Film discussion: Anomalisa

Anomalisa is the story of Michael Stone, the author of a business self-help book about client service. He’s in Cincinnati to do a keynote convention speech about the book and he’s feeling a bit alienated from the world. (If you’ve ever done this kind of one-day business travel, you probably know just how he feels.)

Stone’s anomie/depression/alienation is obvious to us because everyone else in the film has identical faces and identical voices. [metaphor alert!]

Then he meets Lisa. She has her own face and her own voice and Stone is fascinated and curious and driven to find out who she is and to get to know her. And he does.

Maybe this is the right moment to remind you that Stone and Lisa and every other character in the movie are all played by puppet figures, animated in stop-motion. This is important, because while we have seen plenty of motel-room, getting-to-know-you movies (like Lost in Translation), very few have featured fairly graphic sexual encounters between puppets. [I don’t know whether puppet sex will make it more or less likely that you will attend the screening, but I thought you should know).

Kaufman’s films all touch on the weirdness of how certain people see the world, but the critics—who pretty much all raved about the film—also note that there is a large dose of joy and connection and warmth in Anomalisa.

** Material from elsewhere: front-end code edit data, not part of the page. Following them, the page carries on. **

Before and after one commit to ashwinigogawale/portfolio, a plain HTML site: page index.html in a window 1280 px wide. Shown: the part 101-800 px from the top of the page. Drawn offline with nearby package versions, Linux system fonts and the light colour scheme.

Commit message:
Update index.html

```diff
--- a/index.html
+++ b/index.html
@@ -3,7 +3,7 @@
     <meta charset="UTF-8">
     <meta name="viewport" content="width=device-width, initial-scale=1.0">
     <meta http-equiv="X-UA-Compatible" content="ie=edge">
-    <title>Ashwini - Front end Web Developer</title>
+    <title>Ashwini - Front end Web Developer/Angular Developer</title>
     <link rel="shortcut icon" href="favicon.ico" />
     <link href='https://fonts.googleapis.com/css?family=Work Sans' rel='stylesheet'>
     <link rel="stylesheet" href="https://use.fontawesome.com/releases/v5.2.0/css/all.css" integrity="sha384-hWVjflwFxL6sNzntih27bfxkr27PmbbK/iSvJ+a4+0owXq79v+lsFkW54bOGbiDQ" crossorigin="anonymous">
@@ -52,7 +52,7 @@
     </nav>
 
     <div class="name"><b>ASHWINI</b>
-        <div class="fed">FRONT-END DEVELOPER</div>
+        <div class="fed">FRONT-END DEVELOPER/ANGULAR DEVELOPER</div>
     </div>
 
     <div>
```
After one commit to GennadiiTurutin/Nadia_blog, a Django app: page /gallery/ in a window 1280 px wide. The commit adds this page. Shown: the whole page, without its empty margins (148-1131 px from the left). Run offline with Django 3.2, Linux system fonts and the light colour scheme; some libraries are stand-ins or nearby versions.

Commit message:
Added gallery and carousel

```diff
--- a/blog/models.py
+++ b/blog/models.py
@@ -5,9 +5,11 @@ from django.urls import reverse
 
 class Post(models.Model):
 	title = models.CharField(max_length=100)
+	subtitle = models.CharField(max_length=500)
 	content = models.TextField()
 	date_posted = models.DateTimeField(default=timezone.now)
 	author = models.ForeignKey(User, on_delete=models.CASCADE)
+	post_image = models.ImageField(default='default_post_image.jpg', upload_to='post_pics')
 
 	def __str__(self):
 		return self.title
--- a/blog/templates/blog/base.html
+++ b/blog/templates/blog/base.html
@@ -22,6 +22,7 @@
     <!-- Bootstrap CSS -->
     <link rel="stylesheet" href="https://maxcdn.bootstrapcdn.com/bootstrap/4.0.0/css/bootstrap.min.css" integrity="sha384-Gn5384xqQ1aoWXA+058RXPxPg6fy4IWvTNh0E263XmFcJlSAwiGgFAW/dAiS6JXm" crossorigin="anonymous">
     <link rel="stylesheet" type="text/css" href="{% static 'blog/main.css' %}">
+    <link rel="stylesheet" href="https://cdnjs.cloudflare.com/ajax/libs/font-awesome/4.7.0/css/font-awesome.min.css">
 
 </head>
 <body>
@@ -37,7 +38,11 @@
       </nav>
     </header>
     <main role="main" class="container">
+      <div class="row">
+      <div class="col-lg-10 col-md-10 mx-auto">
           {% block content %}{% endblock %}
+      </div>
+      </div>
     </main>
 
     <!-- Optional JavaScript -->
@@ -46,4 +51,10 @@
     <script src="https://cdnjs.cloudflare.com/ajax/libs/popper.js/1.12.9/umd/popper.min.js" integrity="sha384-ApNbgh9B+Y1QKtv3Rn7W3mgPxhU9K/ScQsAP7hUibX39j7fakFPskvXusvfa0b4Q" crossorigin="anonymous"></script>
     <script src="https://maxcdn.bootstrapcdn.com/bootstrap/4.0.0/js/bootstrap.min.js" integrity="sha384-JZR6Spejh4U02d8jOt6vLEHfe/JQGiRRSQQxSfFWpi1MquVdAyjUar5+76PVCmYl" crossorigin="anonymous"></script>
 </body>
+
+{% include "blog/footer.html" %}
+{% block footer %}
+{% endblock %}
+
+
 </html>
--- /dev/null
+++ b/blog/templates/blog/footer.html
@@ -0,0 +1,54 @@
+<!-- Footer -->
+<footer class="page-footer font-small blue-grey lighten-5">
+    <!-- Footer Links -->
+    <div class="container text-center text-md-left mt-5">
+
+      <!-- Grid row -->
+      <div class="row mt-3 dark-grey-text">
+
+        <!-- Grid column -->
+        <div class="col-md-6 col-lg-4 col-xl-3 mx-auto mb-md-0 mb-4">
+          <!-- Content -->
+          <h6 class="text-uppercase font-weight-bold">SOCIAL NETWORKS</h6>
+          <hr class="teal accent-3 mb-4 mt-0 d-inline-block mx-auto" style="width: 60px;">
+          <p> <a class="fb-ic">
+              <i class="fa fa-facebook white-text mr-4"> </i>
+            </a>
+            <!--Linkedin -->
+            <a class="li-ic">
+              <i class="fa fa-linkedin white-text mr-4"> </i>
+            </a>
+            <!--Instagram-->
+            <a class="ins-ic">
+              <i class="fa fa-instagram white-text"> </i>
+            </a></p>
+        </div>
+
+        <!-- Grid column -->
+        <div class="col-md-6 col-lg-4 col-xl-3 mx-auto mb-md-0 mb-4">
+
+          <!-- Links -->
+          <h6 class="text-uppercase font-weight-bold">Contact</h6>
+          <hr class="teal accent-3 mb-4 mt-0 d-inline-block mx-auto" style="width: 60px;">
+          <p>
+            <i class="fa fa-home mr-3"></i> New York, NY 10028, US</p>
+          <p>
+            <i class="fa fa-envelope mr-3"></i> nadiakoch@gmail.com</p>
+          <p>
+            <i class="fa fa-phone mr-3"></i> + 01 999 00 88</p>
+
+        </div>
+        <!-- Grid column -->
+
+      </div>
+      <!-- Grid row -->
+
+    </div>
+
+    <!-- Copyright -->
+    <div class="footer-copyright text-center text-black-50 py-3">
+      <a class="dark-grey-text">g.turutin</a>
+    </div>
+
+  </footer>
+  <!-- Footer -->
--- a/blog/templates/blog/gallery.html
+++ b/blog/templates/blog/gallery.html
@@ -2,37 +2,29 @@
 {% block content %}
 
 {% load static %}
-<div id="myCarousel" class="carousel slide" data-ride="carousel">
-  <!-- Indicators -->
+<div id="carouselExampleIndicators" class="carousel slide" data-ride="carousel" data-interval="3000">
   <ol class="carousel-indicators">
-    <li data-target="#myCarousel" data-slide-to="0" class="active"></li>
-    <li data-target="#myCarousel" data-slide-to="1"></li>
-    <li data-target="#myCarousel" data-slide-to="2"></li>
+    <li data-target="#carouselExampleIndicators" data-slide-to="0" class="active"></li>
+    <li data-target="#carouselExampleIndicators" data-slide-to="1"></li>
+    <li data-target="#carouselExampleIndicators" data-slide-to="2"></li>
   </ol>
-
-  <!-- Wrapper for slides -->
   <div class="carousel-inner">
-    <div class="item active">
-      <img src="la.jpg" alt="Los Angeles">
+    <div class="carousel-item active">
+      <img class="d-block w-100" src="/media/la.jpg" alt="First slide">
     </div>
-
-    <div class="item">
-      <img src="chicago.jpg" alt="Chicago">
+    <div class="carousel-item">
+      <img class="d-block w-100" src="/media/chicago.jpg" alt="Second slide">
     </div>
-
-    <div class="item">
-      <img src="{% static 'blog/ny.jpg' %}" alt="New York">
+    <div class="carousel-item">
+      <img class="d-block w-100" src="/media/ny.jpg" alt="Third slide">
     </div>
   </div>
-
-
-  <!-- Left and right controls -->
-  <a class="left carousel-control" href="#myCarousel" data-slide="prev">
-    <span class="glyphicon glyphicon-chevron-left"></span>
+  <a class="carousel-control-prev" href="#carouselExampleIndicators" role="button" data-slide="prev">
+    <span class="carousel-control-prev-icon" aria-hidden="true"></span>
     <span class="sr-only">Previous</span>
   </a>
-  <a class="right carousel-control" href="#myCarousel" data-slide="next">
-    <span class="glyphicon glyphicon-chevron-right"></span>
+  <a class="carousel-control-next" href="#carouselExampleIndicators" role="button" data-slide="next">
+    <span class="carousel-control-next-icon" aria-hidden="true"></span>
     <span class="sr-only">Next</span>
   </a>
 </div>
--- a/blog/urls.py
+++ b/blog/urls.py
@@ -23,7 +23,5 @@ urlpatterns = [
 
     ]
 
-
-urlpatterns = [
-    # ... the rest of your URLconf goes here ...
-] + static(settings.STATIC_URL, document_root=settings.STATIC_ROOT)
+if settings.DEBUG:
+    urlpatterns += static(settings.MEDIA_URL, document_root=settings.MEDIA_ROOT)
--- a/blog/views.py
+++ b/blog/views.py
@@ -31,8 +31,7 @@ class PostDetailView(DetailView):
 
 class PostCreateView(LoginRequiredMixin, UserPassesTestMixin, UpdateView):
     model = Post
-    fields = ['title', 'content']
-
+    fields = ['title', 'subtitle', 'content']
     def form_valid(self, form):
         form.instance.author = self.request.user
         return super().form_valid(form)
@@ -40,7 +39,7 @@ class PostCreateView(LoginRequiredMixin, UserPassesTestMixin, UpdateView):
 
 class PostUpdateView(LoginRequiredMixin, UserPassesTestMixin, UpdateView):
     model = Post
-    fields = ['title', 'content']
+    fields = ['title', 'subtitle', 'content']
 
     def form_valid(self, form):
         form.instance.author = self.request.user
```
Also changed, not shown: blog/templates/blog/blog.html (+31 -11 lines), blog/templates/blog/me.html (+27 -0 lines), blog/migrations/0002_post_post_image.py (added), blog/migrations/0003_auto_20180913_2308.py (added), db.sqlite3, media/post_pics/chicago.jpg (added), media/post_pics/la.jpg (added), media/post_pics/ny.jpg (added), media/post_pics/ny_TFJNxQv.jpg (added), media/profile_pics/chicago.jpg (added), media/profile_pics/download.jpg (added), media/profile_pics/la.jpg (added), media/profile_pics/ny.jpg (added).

I think that’s important, because films that promise to be about depressed or alienated people are often themselves depressing or alienating. But I don’t think that will be the case here.

Over the years, I’ve learned to be suspicious when one or two critics love a movie that most people don’t. But I’ve also learned that when the whole critical community likes something, it’s a good idea to check out the object of their affection.

So, that’s what I hope you’ll do. Anomalisa will kick off at 7:00 in The Historic Theater, and I’m looking forward to it and the discussion.